by Tami Blumenfield
In Fall 2010, students in the Anthropology of Education class (BIS 493C / BEDUC 491D) taught by Tami Blumenfield completed service-learning placements with community organizations to see how learning takes place in a variety of formal and informal educational settings. Students groomed horses and helped riders at the Little Bit therapeutic riding center, did art projects with children at the Northshore Family Center, tutored children in Study Zone programs at the King County Library, and worked with children in the Homework Factory at the Ballinger Homes. One student helped actors rehearse at the Whidbey Children's Theater. Other students preparing for teaching careers were placed directly in English Language Learning programs, kindergarten, Head Start, Read Naturally reading programs, and fourth grade classrooms in the Northshore School District.
Several students found their experiences so rewarding that they decided to continue volunteering at their service learning sites after the quarter ended. The class offered them valuable opportunities to become involved in settings they would not have otherwise entered and draw connections between theories of education and learning as organized in their own communities.
The student placements were made possible through the hard work and coordination by Karen Ericson and Kara Casey from the Community-Based Learning and Scholarship Project.
by Nives Dolšak

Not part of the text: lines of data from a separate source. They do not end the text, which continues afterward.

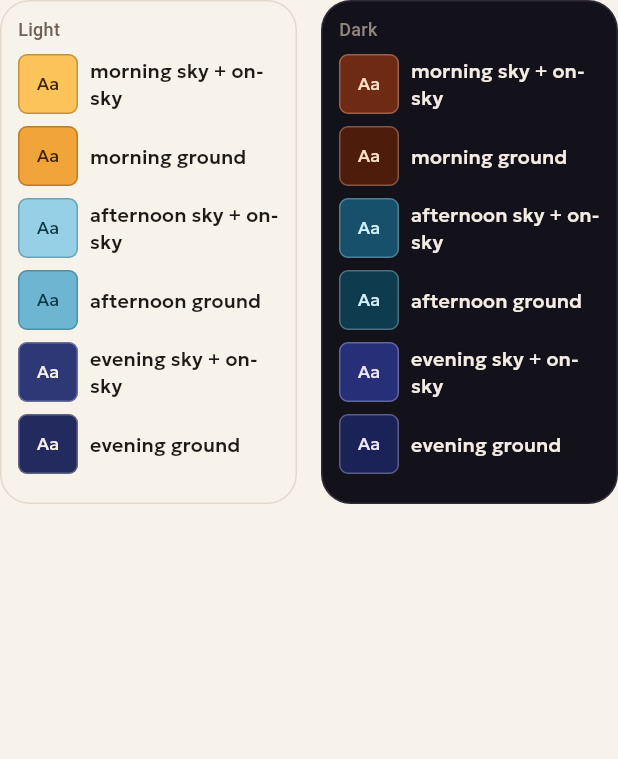
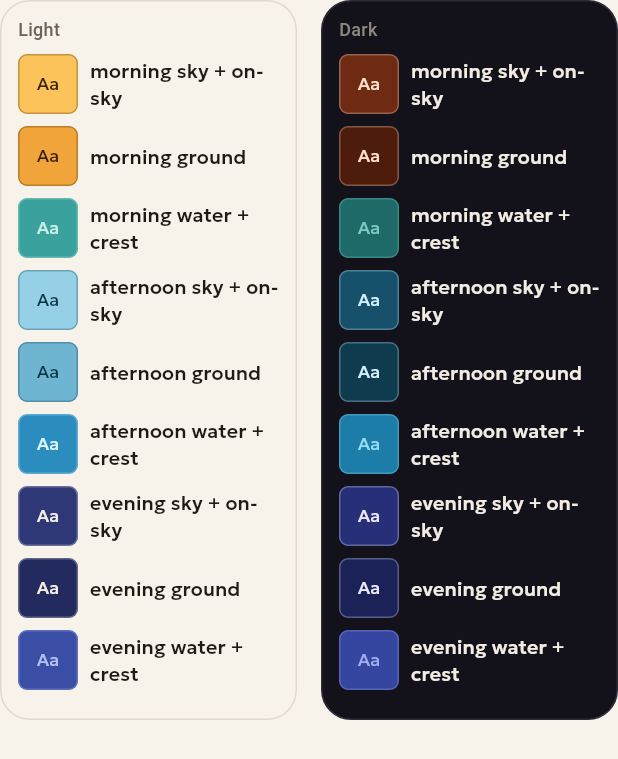
Before and after one commit to MI-TECHDLIN/curre, a Flutter app: the _Skies widget shown alone on an empty page, opened directly, on a phone screen of 412 x 824 dp. Shown: the top 759 px of the screen. Run offline on Flutter 3.47's test engine with Material 3 defaults, Android fonts, the phone set to English and light mode, and no system bars; our stand-ins replace flutter_local_notifications, shared_preferences, solar_icons, timezone; accounts and stored records are empty; Roboto replaces fonts that are missing (AtkinsonHyperlegibleMono).

Commit message:
chore: tidy the water glyph, cloud sizes and agent notes
The water mark uses Solar's waves (its waterdrop renders as a tilted egg
in solar_icons 0.2.0), clouds keep a cloud's size on wide cards, the
gallery shows each session's water swatch, and AGENTS.md notes that
screens must record door uses for the water to rise.

```diff
--- a/lib/design/widgets/curre_glyph.dart
+++ b/lib/design/widgets/curre_glyph.dart
@@ -95,7 +95,7 @@ IconData? curreGlyphIcon(CurreGlyphKind kind) => switch (kind) {
   CurreGlyphKind.back => SolarIconsBold.arrowLeft,
   CurreGlyphKind.go => SolarIconsBold.arrowRight,
   CurreGlyphKind.streak => SolarIconsBold.sun,
-  CurreGlyphKind.water => SolarIconsBold.waterdrop,
+  CurreGlyphKind.water => SolarIconsBold.water,
   CurreGlyphKind.cloudDay => SolarIconsBold.cloud,
   CurreGlyphKind.kindUnclear || CurreGlyphKind.guardFlagged || CurreGlyphKind.info => null,
 };
--- a/lib/design/widgets/live_sky.dart
+++ b/lib/design/widgets/live_sky.dart
@@ -330,7 +330,7 @@ class LiveSkyPainter extends CustomPainter {
     required int bumps,
     double scale = 1,
   }) {
-    final h = math.min(lane.height, 30.0) * scale;
+    final h = math.min(lane.height, 28.0) * scale;
     if (h < 9) return;
     final cw = h / .34;
     final x = ((v * laps + offset) % 1) * (size.width + cw) - cw;
@@ -349,7 +349,8 @@ class LiveSkyPainter extends CustomPainter {
   }) {
     final side = lanes.side;
     const sway = 8.0;
-    final cw = math.min(side.width - 2 * sway - 16, lanes.size.width * width);
+    // Clouds keep a cloud's size on a wide card: at most 128 dp across.
+    final cw = math.min(math.min(side.width - 2 * sway - 16, lanes.size.width * width), 128.0);
     if (cw < 48) return;
     final h = cw * .34;
     final x = side.left + (side.width - cw) / 2 + sway * math.sin(_tau * v * 2);
--- a/lib/gallery/gallery_screen.dart
+++ b/lib/gallery/gallery_screen.dart
@@ -86,7 +86,7 @@ class DesignGalleryScreen extends StatelessWidget {
           const _SectionHeading('Colour'),
           const _ColorTokens(),
           const _SectionGap(),
-          const _SectionHeading('Session skies and grounds'),
+          const _SectionHeading('Session skies, grounds and water'),
           const _Skies(),
           const _SectionGap(),
           const _SectionHeading('Outcome tints'),
@@ -333,6 +333,7 @@ class _Skies extends StatelessWidget {
             for (final s in Session.values) ...[
               _Swatch(label: '${s.name} sky + on-sky', pair: c.sky(s)),
               _Swatch(label: '${s.name} ground', pair: Pair(c.ground(s), c.sky(s).fg)),
+              _Swatch(label: '${s.name} water + crest', pair: c.water(s)),
             ],
           ],
         );
```
Also changed, not shown: 1 other file.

In Fall 2009, wtudents in the first core course in the Master of Arts in Policy Studies (MAPS) program, taught by Associate Professor Nives Dolšak, engaged in five projects assisting our communities in mitigating and adapting to global climate change. They developed policy proposals that ranged from building coalitions to accomplish environmental goals and local agricultural land preservation; developing a voluntary program for labeling climate friendly products and services; review of the impact of newly adopted UW Bothell options to reduce the use of single-occupancy vehicles; balancing mitigation and adaptation policies when they are in conflict; to developing a producer recycling system for energy efficient, but hazardous waste-causing products.
We are grateful to the following partners from our communities for mentoring our students in these projects: Bryan Guy, Managing Director, Cypress Venture Group, LLC; Charlie Cunniff, Director, Seattle Climate Partnership, Office of Sustainability and Environment, City of Seattle; Claudia Frere, Manager, Environmental Stewardship & Sustainability, University of Washington; Dan Siemann, Senior Environmental Policy Specialist, National Wildlife Federation, Pacific Region; Ruth Honour, UW Bothell Transportation Program; Sego Jackson, Principal Planner, Snohomish County, Solid Waste Division; Spencer Reeder, Lead Policy Strategist, Climate Change, Washington State Department of Ecology.
by Jane Van Galen
The Dream Project is a student-initiated high school outreach program that operates as a University of Washington Bothell course (BEDUC 325), partnering UW Bothell students with first-generation and low-income high school students to help them achieve the dream of attending college. The program's dual-focus approach strives not only to support these high school students, but also to teach UW Bothell students about important social issues through a unique, hands-on experience.
In Autumn of 2009, the Dream Project significantly expanded to include over 40 UW Bothell students as mentors. These mentors work with high school students throughout their junior and senior years, supporting them with the college application process, as well as overall academic achievement. UW Bothell students meet with their student partners two to three times a week.
In February, the Dream Project received a $36,000 grant from the State Farm Foundation's Youth Advisory Board, which seeks to foster service-learning initiatives. This generous grant supports mentoring work in local high schools. Students are involved with other fundraisng initiatives as well, including a box lunch in February and a dinner at downtown Bothell's Kozy Korner Cafe in May.
On May 11, the UW Bothell Dream Project students presented on "Twelve Months of Dreaming," their report to the campus of their first year of mentoring first-generation/low-income high school students in four partner high schools through the college selection and application process.
Jane Van Galen, Education Professor, is the faculty advisor for the project, which was created at UW Seattle five years ago.
For more information, please visit the Dream Project website (http://www.uwb.edu/dreamproject).